→ **Your goal**:
Isolate every line in the records below with "html" in it.

→ **The data**:
=-=-=-=-=

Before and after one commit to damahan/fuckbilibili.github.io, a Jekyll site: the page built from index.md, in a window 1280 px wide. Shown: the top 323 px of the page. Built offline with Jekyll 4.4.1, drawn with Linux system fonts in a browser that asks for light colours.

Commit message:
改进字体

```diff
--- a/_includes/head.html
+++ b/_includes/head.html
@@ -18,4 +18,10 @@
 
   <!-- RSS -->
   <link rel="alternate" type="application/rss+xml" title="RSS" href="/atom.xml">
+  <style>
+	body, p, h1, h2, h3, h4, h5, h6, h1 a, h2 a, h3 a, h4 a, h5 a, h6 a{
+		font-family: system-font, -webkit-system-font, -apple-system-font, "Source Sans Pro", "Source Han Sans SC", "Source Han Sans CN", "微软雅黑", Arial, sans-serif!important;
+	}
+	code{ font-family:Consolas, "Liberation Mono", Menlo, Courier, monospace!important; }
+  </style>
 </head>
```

=-=-=-=-=

→ **Your response**:
--- a/_includes/head.html
+++ b/_includes/head.html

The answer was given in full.